Data extracts Start Marker
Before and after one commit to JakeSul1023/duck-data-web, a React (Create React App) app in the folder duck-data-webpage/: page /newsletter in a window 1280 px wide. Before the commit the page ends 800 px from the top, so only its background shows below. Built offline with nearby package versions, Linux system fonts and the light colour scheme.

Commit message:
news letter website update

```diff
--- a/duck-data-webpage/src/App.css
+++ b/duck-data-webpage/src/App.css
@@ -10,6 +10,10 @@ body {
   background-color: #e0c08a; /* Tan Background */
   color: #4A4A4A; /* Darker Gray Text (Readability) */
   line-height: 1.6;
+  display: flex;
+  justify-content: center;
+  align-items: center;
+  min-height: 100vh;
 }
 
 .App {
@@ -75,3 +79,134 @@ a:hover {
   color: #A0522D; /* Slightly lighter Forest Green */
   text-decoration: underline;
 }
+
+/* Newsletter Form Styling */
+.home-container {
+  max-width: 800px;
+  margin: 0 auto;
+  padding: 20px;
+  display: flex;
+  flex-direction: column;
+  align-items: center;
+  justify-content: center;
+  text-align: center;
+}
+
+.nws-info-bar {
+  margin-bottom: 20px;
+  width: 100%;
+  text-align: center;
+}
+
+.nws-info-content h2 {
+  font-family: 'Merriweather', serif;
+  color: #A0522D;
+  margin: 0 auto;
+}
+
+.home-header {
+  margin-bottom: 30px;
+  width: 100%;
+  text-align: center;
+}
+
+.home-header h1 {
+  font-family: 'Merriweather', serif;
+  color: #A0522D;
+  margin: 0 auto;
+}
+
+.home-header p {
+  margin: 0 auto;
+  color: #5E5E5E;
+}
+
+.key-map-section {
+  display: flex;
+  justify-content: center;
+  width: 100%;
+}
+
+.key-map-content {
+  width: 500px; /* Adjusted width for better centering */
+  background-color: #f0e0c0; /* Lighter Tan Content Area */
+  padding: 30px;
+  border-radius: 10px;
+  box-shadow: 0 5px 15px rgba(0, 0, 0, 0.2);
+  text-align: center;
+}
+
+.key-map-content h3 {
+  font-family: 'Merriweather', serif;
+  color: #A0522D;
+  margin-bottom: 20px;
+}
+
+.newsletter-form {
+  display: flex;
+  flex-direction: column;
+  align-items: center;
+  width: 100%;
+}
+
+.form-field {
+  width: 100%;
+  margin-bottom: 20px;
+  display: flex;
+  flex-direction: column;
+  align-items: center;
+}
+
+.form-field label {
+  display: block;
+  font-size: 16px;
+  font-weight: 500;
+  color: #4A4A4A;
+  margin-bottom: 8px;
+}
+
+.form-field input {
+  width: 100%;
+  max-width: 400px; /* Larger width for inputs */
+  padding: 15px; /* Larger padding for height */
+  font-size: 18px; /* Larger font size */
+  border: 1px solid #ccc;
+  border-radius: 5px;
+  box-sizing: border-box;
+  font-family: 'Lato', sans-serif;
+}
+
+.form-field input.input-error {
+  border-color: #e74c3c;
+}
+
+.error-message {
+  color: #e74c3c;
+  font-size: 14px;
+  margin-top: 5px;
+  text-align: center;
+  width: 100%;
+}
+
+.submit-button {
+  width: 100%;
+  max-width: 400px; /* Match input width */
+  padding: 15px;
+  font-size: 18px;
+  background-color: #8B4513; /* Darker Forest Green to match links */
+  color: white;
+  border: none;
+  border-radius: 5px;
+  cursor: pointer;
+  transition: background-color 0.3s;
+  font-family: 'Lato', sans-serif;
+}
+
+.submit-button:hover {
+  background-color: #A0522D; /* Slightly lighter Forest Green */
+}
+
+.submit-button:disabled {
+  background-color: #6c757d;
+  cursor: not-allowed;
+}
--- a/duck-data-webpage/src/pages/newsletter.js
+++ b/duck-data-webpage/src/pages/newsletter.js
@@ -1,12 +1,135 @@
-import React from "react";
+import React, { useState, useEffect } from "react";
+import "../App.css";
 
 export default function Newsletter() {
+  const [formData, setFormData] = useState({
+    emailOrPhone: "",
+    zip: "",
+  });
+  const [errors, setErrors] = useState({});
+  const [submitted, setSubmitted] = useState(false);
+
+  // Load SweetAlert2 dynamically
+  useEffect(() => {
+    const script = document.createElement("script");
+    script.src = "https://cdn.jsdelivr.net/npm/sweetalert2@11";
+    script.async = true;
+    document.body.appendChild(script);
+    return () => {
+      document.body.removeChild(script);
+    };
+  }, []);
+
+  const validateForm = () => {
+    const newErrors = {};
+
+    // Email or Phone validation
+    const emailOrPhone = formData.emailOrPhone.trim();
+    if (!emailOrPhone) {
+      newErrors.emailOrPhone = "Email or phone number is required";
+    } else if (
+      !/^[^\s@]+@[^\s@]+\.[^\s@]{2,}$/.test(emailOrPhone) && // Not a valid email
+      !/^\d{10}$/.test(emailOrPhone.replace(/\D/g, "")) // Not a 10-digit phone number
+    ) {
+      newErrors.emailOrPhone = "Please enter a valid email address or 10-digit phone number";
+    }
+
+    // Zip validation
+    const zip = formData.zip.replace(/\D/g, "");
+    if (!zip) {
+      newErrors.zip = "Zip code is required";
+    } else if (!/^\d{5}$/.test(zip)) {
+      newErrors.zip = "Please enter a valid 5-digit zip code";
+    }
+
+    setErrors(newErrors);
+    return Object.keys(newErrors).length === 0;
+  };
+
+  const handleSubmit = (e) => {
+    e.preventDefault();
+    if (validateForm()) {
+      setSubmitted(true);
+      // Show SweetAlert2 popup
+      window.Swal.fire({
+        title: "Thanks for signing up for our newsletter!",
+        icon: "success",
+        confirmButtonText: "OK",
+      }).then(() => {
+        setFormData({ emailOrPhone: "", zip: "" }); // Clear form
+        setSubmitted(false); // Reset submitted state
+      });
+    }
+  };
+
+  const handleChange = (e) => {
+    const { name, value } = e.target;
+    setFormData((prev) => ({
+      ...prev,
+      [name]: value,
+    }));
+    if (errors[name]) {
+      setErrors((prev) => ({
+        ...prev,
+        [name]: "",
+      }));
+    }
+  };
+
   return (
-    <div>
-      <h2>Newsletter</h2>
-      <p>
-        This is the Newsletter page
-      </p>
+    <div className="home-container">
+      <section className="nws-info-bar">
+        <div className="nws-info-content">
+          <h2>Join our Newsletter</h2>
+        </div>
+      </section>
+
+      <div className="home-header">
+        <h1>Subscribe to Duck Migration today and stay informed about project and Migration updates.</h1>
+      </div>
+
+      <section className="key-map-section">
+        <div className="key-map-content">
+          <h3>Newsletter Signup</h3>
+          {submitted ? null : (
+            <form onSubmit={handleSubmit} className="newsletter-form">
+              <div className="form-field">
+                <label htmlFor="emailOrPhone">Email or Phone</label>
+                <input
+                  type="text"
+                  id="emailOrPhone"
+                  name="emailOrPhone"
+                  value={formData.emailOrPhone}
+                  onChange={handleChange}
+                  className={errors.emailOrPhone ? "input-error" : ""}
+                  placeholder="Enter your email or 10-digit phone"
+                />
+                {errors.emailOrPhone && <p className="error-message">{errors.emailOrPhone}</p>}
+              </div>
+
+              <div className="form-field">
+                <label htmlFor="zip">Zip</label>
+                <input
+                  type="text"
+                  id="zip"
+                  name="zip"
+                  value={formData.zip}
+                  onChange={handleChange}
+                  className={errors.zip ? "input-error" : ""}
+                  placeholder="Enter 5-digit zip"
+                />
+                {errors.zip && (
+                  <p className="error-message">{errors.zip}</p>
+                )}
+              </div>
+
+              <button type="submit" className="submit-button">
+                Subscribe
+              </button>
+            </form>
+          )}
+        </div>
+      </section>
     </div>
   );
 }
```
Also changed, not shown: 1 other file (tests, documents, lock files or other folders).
Data extracts End Marker
Aim of the exercise
Could you retype the entire listing exactly?

Task answer
Before and after one commit to JakeSul1023/duck-data-web, a React (Create React App) app in the folder duck-data-webpage/: page /newsletter in a window 1280 px wide. Before the commit the page ends 800 px from the top, so only its background shows below. Built offline with nearby package versions, Linux system fonts and the light colour scheme.

Commit message:
news letter website update

```diff
--- a/duck-data-webpage/src/App.css
+++ b/duck-data-webpage/src/App.css
@@ -10,6 +10,10 @@ body {
   background-color: #e0c08a; /* Tan Background */
   color: #4A4A4A; /* Darker Gray Text (Readability) */
   line-height: 1.6;
+  display: flex;
+  justify-content: center;
+  align-items: center;
+  min-height: 100vh;
 }
 
 .App {
@@ -75,3 +79,134 @@ a:hover {
   color: #A0522D; /* Slightly lighter Forest Green */
   text-decoration: underline;
 }
+
+/* Newsletter Form Styling */
+.home-container {
+  max-width: 800px;
+  margin: 0 auto;
+  padding: 20px;
+  display: flex;
+  flex-direction: column;
+  align-items: center;
+  justify-content: center;
+  text-align: center;
+}
+
+.nws-info-bar {
+  margin-bottom: 20px;
+  width: 100%;
+  text-align: center;
+}
+
+.nws-info-content h2 {
+  font-family: 'Merriweather', serif;
+  color: #A0522D;
+  margin: 0 auto;
+}
+
+.home-header {
+  margin-bottom: 30px;
+  width: 100%;
+  text-align: center;
+}
+
+.home-header h1 {
+  font-family: 'Merriweather', serif;
+  color: #A0522D;
+  margin: 0 auto;
+}
+
+.home-header p {
+  margin: 0 auto;
+  color: #5E5E5E;
+}
+
+.key-map-section {
+  display: flex;
+  justify-content: center;
+  width: 100%;
+}
+
+.key-map-content {
+  width: 500px; /* Adjusted width for better centering */
+  background-color: #f0e0c0; /* Lighter Tan Content Area */
+  padding: 30px;
+  border-radius: 10px;
+  box-shadow: 0 5px 15px rgba(0, 0, 0, 0.2);
+  text-align: center;
+}
+
+.key-map-content h3 {
+  font-family: 'Merriweather', serif;
+  color: #A0522D;
+  margin-bottom: 20px;
+}
+
+.newsletter-form {
+  display: flex;
+  flex-direction: column;
+  align-items: center;
+  width: 100%;
+}
+
+.form-field {
+  width: 100%;
+  margin-bottom: 20px;
+  display: flex;
+  flex-direction: column;
+  align-items: center;
+}
+
+.form-field label {
+  display: block;
+  font-size: 16px;
+  font-weight: 500;
+  color: #4A4A4A;
+  margin-bottom: 8px;
+}
+
+.form-field input {
+  width: 100%;
+  max-width: 400px; /* Larger width for inputs */
+  padding: 15px; /* Larger padding for height */
+  font-size: 18px; /* Larger font size */
+  border: 1px solid #ccc;
+  border-radius: 5px;
+  box-sizing: border-box;
+  font-family: 'Lato', sans-serif;
+}
+
+.form-field input.input-error {
+  border-color: #e74c3c;
+}
+
+.error-message {
+  color: #e74c3c;
+  font-size: 14px;
+  margin-top: 5px;
+  text-align: center;
+  width: 100%;
+}
+
+.submit-button {
+  width: 100%;
+  max-width: 400px; /* Match input width */
+  padding: 15px;
+  font-size: 18px;
+  background-color: #8B4513; /* Darker Forest Green to match links */
+  color: white;
+  border: none;
+  border-radius: 5px;
+  cursor: pointer;
+  transition: background-color 0.3s;
+  font-family: 'Lato', sans-serif;
+}
+
+.submit-button:hover {
+  background-color: #A0522D; /* Slightly lighter Forest Green */
+}
+
+.submit-button:disabled {
+  background-color: #6c757d;
+  cursor: not-allowed;
+}
--- a/duck-data-webpage/src/pages/newsletter.js
+++ b/duck-data-webpage/src/pages/newsletter.js
@@ -1,12 +1,135 @@
-import React from "react";
+import React, { useState, useEffect } from "react";
+import "../App.css";
 
 export default function Newsletter() {
+  const [formData, setFormData] = useState({
+    emailOrPhone: "",
+    zip: "",
+  });
+  const [errors, setErrors] = useState({});
+  const [submitted, setSubmitted] = useState(false);
+
+  // Load SweetAlert2 dynamically
+  useEffect(() => {
+    const script = document.createElement("script");
+    script.src = "https://cdn.jsdelivr.net/npm/sweetalert2@11";
+    script.async = true;
+    document.body.appendChild(script);
+    return () => {
+      document.body.removeChild(script);
+    };
+  }, []);
+
+  const validateForm = () => {
+    const newErrors = {};
+
+    // Email or Phone validation
+    const emailOrPhone = formData.emailOrPhone.trim();
+    if (!emailOrPhone) {
+      newErrors.emailOrPhone = "Email or phone number is required";
+    } else if (
+      !/^[^\s@]+@[^\s@]+\.[^\s@]{2,}$/.test(emailOrPhone) && // Not a valid email
+      !/^\d{10}$/.test(emailOrPhone.replace(/\D/g, "")) // Not a 10-digit phone number
+    ) {
+      newErrors.emailOrPhone = "Please enter a valid email address or 10-digit phone number";
+    }
+
+    // Zip validation
+    const zip = formData.zip.replace(/\D/g, "");
+    if (!zip) {
+      newErrors.zip = "Zip code is required";
+    } else if (!/^\d{5}$/.test(zip)) {
+      newErrors.zip = "Please enter a valid 5-digit zip code";
+    }
+
+    setErrors(newErrors);
+    return Object.keys(newErrors).length === 0;
+  };
+
+  const handleSubmit = (e) => {
+    e.preventDefault();
+    if (validateForm()) {
+      setSubmitted(true);
+      // Show SweetAlert2 popup
+      window.Swal.fire({
+        title: "Thanks for signing up for our newsletter!",
+        icon: "success",
+        confirmButtonText: "OK",
+      }).then(() => {
+        setFormData({ emailOrPhone: "", zip: "" }); // Clear form
+        setSubmitted(false); // Reset submitted state
+      });
+    }
+  };
+
+  const handleChange = (e) => {
+    const { name, value } = e.target;
+    setFormData((prev) => ({
+      ...prev,
+      [name]: value,
+    }));
+    if (errors[name]) {
+      setErrors((prev) => ({
+        ...prev,
+        [name]: "",
+      }));
+    }
+  };
+
   return (
-    <div>
-      <h2>Newsletter</h2>
-      <p>
-        This is the Newsletter page
-      </p>
+    <div className="home-container">
+      <section className="nws-info-bar">
+        <div className="nws-info-content">
+          <h2>Join our Newsletter</h2>
+        </div>
+      </section>
+
+      <div className="home-header">
+        <h1>Subscribe to Duck Migration today and stay informed about project and Migration updates.</h1>
+      </div>
+
+      <section className="key-map-section">
+        <div className="key-map-content">
+          <h3>Newsletter Signup</h3>
+          {submitted ? null : (
+            <form onSubmit={handleSubmit} className="newsletter-form">
+              <div className="form-field">
+                <label htmlFor="emailOrPhone">Email or Phone</label>
+                <input
+                  type="text"
+                  id="emailOrPhone"
+                  name="emailOrPhone"
+                  value={formData.emailOrPhone}
+                  onChange={handleChange}
+                  className={errors.emailOrPhone ? "input-error" : ""}
+                  placeholder="Enter your email or 10-digit phone"
+                />
+                {errors.emailOrPhone && <p className="error-message">{errors.emailOrPhone}</p>}
+              </div>
+
+              <div className="form-field">
+                <label htmlFor="zip">Zip</label>
+                <input
+                  type="text"
+                  id="zip"
+                  name="zip"
+                  value={formData.zip}
+                  onChange={handleChange}
+                  className={errors.zip ? "input-error" : ""}
+                  placeholder="Enter 5-digit zip"
+                />
+                {errors.zip && (
+                  <p className="error-message">{errors.zip}</p>
+                )}
+              </div>
+
+              <button type="submit" className="submit-button">
+                Subscribe
+              </button>
+            </form>
+          )}
+        </div>
+      </section>
     </div>
   );
 }
```
Also changed, not shown: 1 other file (tests, documents, lock files or other folders).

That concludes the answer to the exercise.